All indications of these infections show that they were locally acquired. The infected individuals have received medical treatment and are expected to make a full recovery.
DOH-Monroe and Florida Keys Mosquito Control District (FKMCD) are working to continue surveillance and prevention efforts.
Florida Keys Mosquito Control District is assisting with these investigations and has intensified its mosquito control activities in the Key Largo (Upper Keys) Area. There are now 16 confirmed cases of Dengue this year in Monroe County. DOH-Monroe and the Division of Disease Control and Health Protection are currently conducting epidemiological studies to determine the origin and extent of these infections.
FKMCD has increased inspectors in the Upper Keys/Key Largo area from the usual three, to on any given day, 4 to 16 inspectors. That shows the concern for the Key Largo dengue hotspot considering there are just 32 inspectors for the entire county, according to the FKMCD Public Information Officer Chad Huff. They are canvasing the neighborhoods, going door-to-door inspecting for water-filled recepticles that make breeding grounds for the Aedes aegypti, referred to as the Dengue or Yellow Fever Mosquito, the most common container breeding mosquito in the Keys.
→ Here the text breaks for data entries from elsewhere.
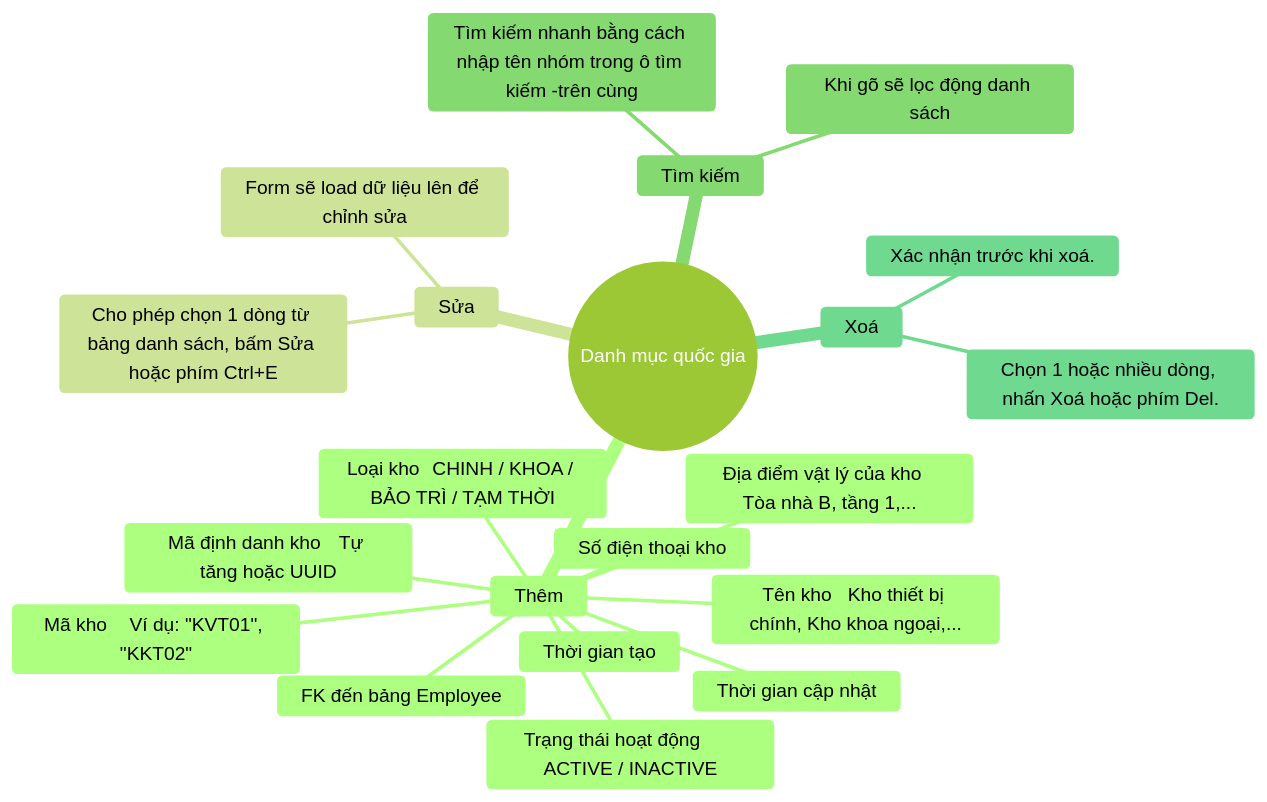
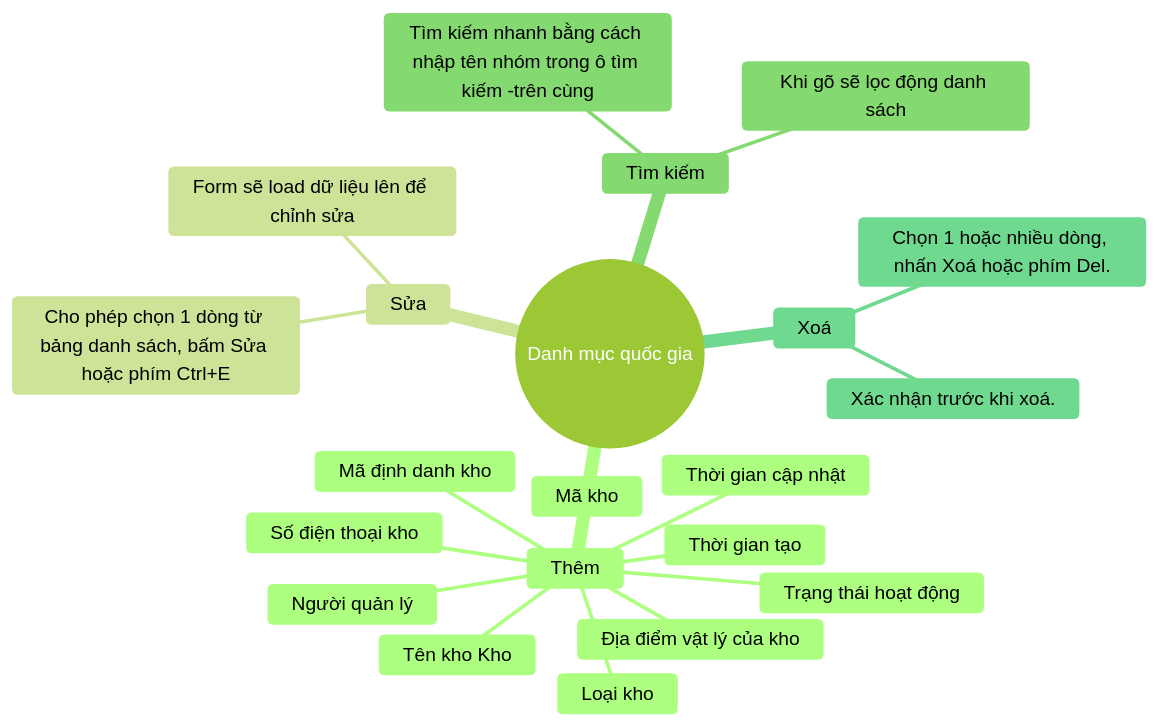
Before and after one commit to nthanhdo/mems-brainstorm: the diagram in mindmap-kho.md, drawn with Mermaid (forest theme).

````diff
--- a/mindmap-kho.md
+++ b/mindmap-kho.md
@@ -1,27 +1,27 @@
 ```mermaid
 mindmap
   root((Danh mục quốc gia))
      
         Thêm
-          Mã định danh kho	Tự tăng hoặc UUID
-          Mã kho	Ví dụ: "KVT01", "KKT02"
-          Tên kho	Kho thiết bị chính, Kho khoa ngoại,...
-          Loại kho	CHINH / KHOA / BẢO TRÌ / TẠM THỜI
-          Địa điểm vật lý của kho	Tòa nhà B, tầng 1,...
-          FK đến bảng Employee	
+          Mã định danh kho
+          Mã kho	
+          Tên kho	Kho 
+          Loại kho	
+          Địa điểm vật lý của kho	
+          Người quản lý
           Số điện thoại kho 	
-          Trạng thái hoạt động	ACTIVE / INACTIVE
+          Trạng thái hoạt động	
           Thời gian tạo	
           Thời gian cập nhật	
         Sửa
           Cho phép chọn 1 dòng từ bảng danh sách, bấm Sửa hoặc phím Ctrl+E
           Form sẽ load dữ liệu lên để chỉnh sửa
         Tìm kiếm
           Tìm kiếm nhanh bằng cách nhập tên nhóm trong ô tìm kiếm -trên cùng
           Khi gõ sẽ lọc động danh sách
         Xoá
           Chọn 1 hoặc nhiều dòng, nhấn Xoá hoặc phím Del.
           Xác nhận trước khi xoá.
    
 
 ```
````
Commonly associated with people and homes, the Aedes aegypti is found breeding in containers like trash cans, flower pots, buckets, coolers, children’s toys, birdbaths, dog bowls, kayaks, canoes etc. The best way to eliminate this mosquito is to dump water around your home and eliminate places for water to collect after a rain event.
This mosquito is a vector for several diseases such as Zika, Dengue, Chikungunya, Yellow Fever and others.
Aerial larviciding treatments are occuring frequently from a helicoptor taking off, spraying and reloading at Key Largo School.
Dengue can present as a severe flu-like illness with severe muscle aches and pain, fever and sometimes a rash. Usually, there are no respiratory symptoms. Symptoms of Dengue will appear within 14 days after being bitten by an infected mosquito. Dengue fever is not contagious but is transmitted by the bite of an infected Aedes aegypti mosquito.
The emergence of these Dengue cases reinforces the importance for the public to prevent insect bites and to take basic precautions to help limit exposure. These measures include intact windows and screens and the use of air conditioning, keeping the area around your residence free from containers that collect water, wearing protective clothing and the appropriate use of insect repellents.